Khanna’s two friends were taken to the ICU.
"It's very hard. Very, very frustrating to even imagine,” said Khanna’s cousin Shruti Khanna.
TxDOT insists it doesn't have to be this way, launching a social media campaign this week with #endthestreaktx.
“We wanted something that was easy to understand but also gave them the background to really understand the importance of fixing this,” said Commissioner Laura Ryan.
The department says many of the crashes are preventable, caused by things like speeding, drunk or distracted driving.
Administrators hope the hashtag will encourage drivers to take responsibility on the road by spreading stories of loved ones lost in a crash and terrifying moments like when Royse City police officer Michael Bailey's body-cam captured video of an s-u-v losing control on I-30 and crashing into him.
Thankfully he survived.
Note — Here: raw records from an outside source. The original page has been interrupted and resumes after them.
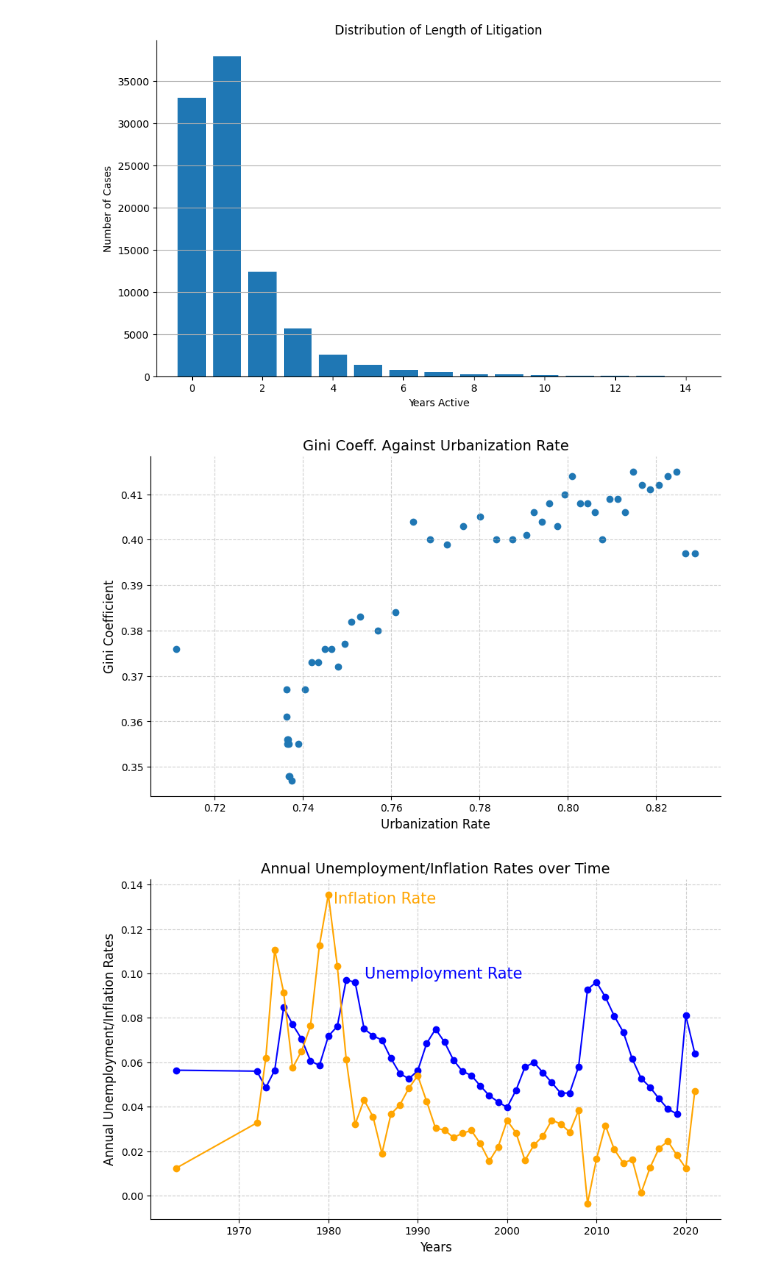
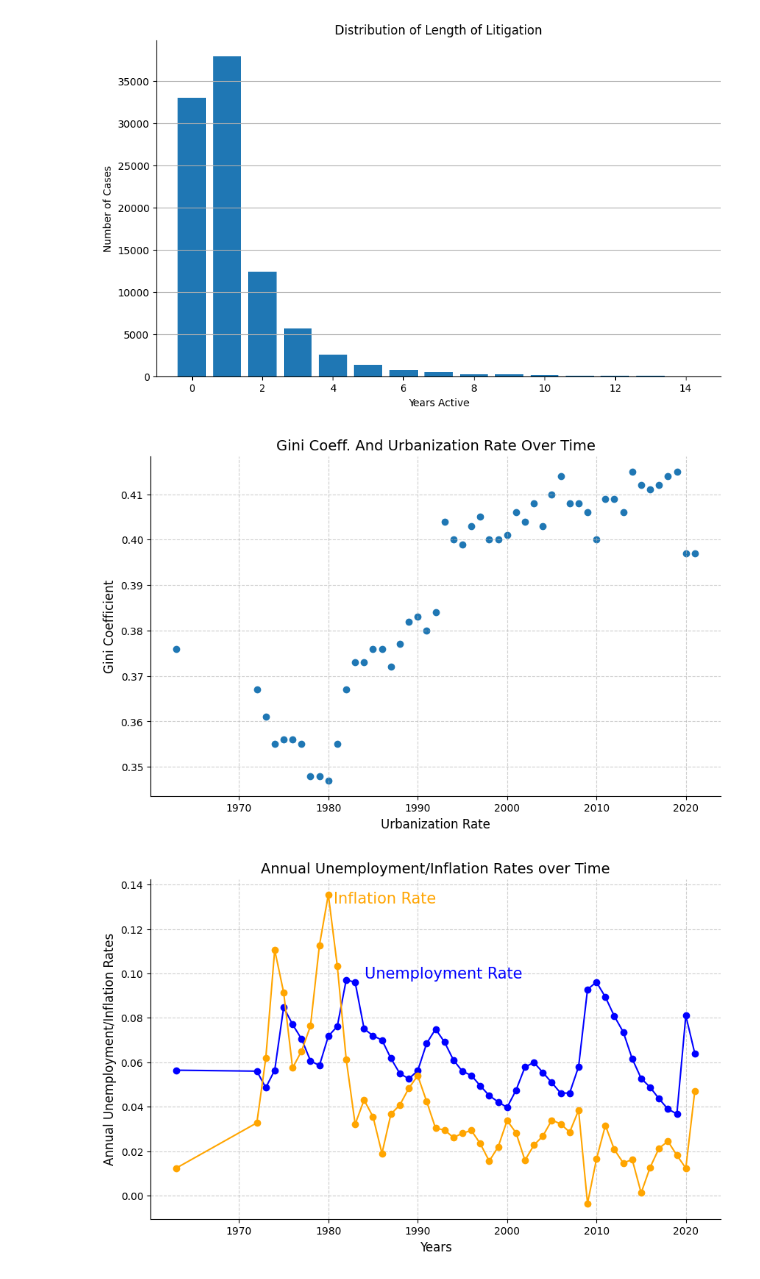
Before and after one commit to Sai0472003/PatentLitigation_Impact, a Jupyter notebook: Project1.ipynb, the cells around one changed output. Cells and saved outputs as stored; diff of their text form; code cells hidden in the pictures.

```diff
--- a/Project1.ipynb
+++ b/Project1.ipynb
@@ -259,15 +259,15 @@ plt.show()
 [figure]
 # %%
 plt.figure(figsize=(10, 6))
-plt.scatter(complete_merged['Urbanization Rate'], complete_merged['Gini Coeff.'],  marker='o', linestyle='-')
-plt.title(f'Gini Coeff. Against Urbanization Rate', fontsize=14)
+plt.scatter(complete_merged.index, complete_merged['Gini Coeff.'],  marker='o', linestyle='-')
+plt.title(f'Gini Coeff. And Urbanization Rate Over Time', fontsize=14)
 plt.xlabel('Urbanization Rate', fontsize=12)
 plt.ylabel('Gini Coefficient', fontsize=12)
 plt.grid(True, linestyle='--', alpha=0.6)
 plt.gca().spines[['top', 'right']].set_visible(False)
 plt.show()
 # %% [output]
-[figure, old version]
+[figure, new version]
 # %%
 plt.figure(figsize=(10, 6))
 plt.plot(complete_merged.index, complete_merged['Unemployment Rate'],  marker='o', linestyle='-', color='blue')
```
Also changed, not shown: parts of 1 cell of this notebook.
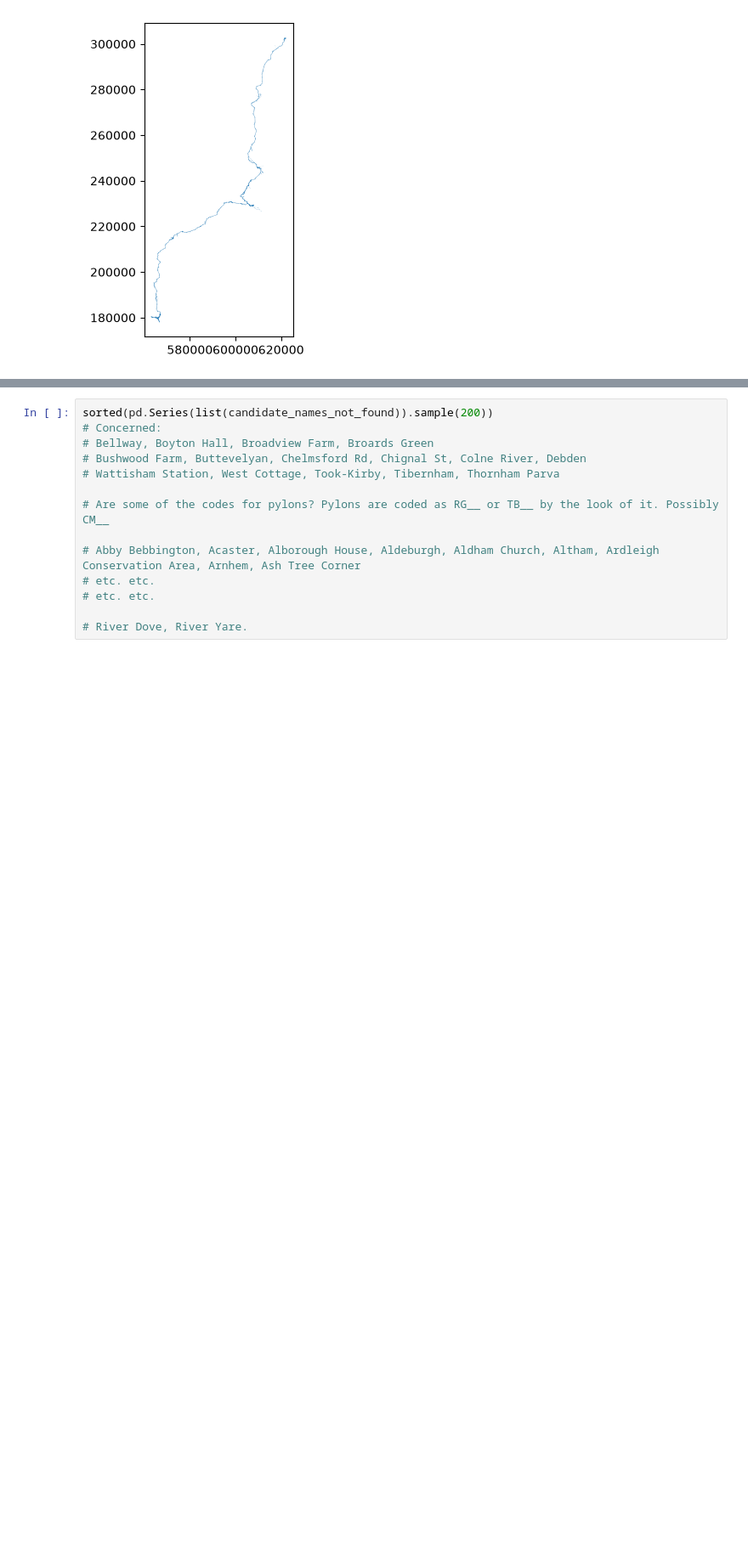
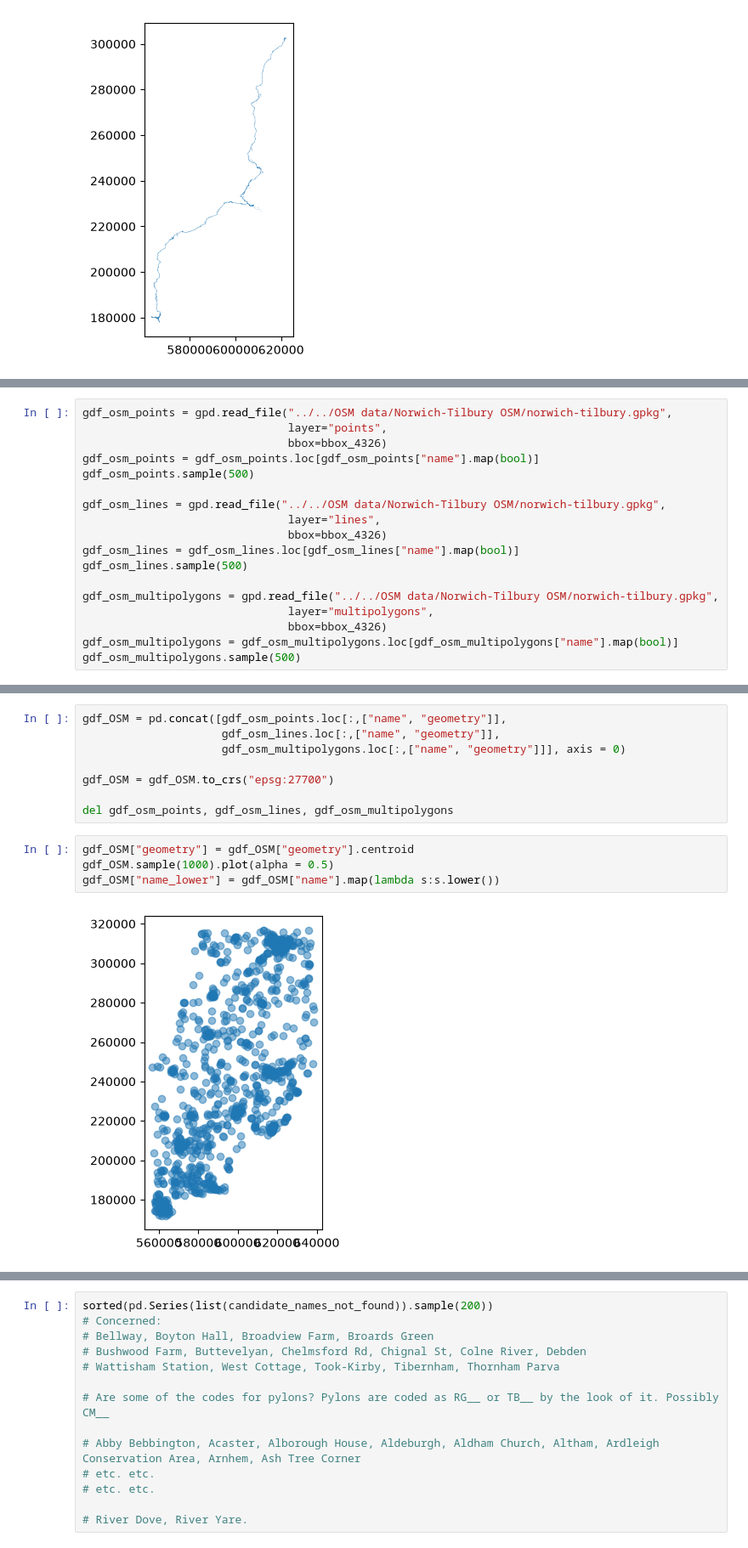
Before and after one commit to plenilune4/tdh-community-response, a Jupyter notebook: Norwich-Tilbury representations/confirm_placenames.ipynb, the cells around one changed output, grey strips where cells are left out. Shown at 85% size. Cells and saved outputs as stored; diff of their text form; blank space fills up the shorter version.

```diff
--- a/Norwich-Tilbury representations/confirm_placenames.ipynb
+++ b/Norwich-Tilbury representations/confirm_placenames.ipynb
@@ -140,0 +187,18 @@ cx.add_basemap(ax = ax, crs = "epsg:4326", zoom = 9)
+# %%
+gdf_osm_points = gpd.read_file("../../OSM data/Norwich-Tilbury OSM/norwich-tilbury.gpkg",
+                               layer="points",
+                               bbox=bbox_4326)
+gdf_osm_points = gdf_osm_points.loc[gdf_osm_points["name"].map(bool)]
+gdf_osm_points.sample(500)
+
+gdf_osm_lines = gpd.read_file("../../OSM data/Norwich-Tilbury OSM/norwich-tilbury.gpkg",
+                               layer="lines",
+                               bbox=bbox_4326)
+gdf_osm_lines = gdf_osm_lines.loc[gdf_osm_lines["name"].map(bool)]
+gdf_osm_lines.sample(500)
+
+gdf_osm_multipolygons = gpd.read_file("../../OSM data/Norwich-Tilbury OSM/norwich-tilbury.gpkg",
+                               layer="multipolygons",
+                               bbox=bbox_4326)
+gdf_osm_multipolygons = gdf_osm_multipolygons.loc[gdf_osm_multipolygons["name"].map(bool)]
+gdf_osm_multipolygons.sample(500)
@@ -141,3 +219,17 @@ cx.add_basemap(ax = ax, crs = "epsg:4326", zoom = 9)
+# %%
+gdf_OSM = pd.concat([gdf_osm_points.loc[:,["name", "geometry"]],
+                     gdf_osm_lines.loc[:,["name", "geometry"]],
+                     gdf_osm_multipolygons.loc[:,["name", "geometry"]]], axis = 0)
+
+gdf_OSM = gdf_OSM.to_crs("epsg:27700")
+
+del gdf_osm_points, gdf_osm_lines, gdf_osm_multipolygons
+# %%
+gdf_OSM["geometry"] = gdf_OSM["geometry"].centroid
+gdf_OSM.sample(1000).plot(alpha = 0.5)
+gdf_OSM["name_lower"] = gdf_OSM["name"].map(lambda s:s.lower())
+# %% [output]
+[figure, added]
 # %%
 bbox_placenames = gpd.read_file(
     "../../OS Data/opname_gpkg_gb/Data/opname_gb.gpkg",
```
Also changed, not shown: parts of 31 cells of this notebook.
But each year, thousands of Texans aren’t so lucky.
It’s a trend TxDOT believes everyone plays a role in bringing to an end.